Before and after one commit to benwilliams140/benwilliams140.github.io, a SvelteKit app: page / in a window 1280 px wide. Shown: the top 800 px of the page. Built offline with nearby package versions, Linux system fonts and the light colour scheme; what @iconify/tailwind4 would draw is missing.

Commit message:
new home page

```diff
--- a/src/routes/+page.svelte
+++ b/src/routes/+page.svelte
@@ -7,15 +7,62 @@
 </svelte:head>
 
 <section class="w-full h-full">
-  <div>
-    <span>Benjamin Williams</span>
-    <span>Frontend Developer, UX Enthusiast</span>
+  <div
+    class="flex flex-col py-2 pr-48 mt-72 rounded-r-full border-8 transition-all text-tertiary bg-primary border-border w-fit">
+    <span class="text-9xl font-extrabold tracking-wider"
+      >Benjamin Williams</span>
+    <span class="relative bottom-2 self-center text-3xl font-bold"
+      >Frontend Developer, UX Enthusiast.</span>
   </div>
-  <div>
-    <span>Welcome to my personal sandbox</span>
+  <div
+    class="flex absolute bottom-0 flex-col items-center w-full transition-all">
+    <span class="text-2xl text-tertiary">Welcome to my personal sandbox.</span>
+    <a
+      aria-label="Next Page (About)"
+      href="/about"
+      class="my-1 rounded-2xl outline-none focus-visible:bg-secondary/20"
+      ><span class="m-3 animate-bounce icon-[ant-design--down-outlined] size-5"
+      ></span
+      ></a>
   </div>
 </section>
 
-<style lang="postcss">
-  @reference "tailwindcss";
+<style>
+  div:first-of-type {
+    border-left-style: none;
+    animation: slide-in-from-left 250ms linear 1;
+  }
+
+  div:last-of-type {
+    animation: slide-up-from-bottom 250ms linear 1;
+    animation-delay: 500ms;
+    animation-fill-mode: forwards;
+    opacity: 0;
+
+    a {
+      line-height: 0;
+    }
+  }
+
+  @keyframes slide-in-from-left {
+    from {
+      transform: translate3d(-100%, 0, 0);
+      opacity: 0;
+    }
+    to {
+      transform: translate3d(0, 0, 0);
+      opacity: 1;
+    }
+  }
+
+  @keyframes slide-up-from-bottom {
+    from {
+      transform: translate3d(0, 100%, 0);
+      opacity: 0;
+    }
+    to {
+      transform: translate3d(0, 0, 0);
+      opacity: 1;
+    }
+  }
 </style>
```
--- --- ---
● **What you will do**: What lines in the material include the string "border"? Pull each one out.

● **Answer space**:
+    class="flex flex-col py-2 pr-48 mt-72 rounded-r-full border-8 transition-all text-tertiary bg-primary border-border w-fit">
+    border-left-style: none;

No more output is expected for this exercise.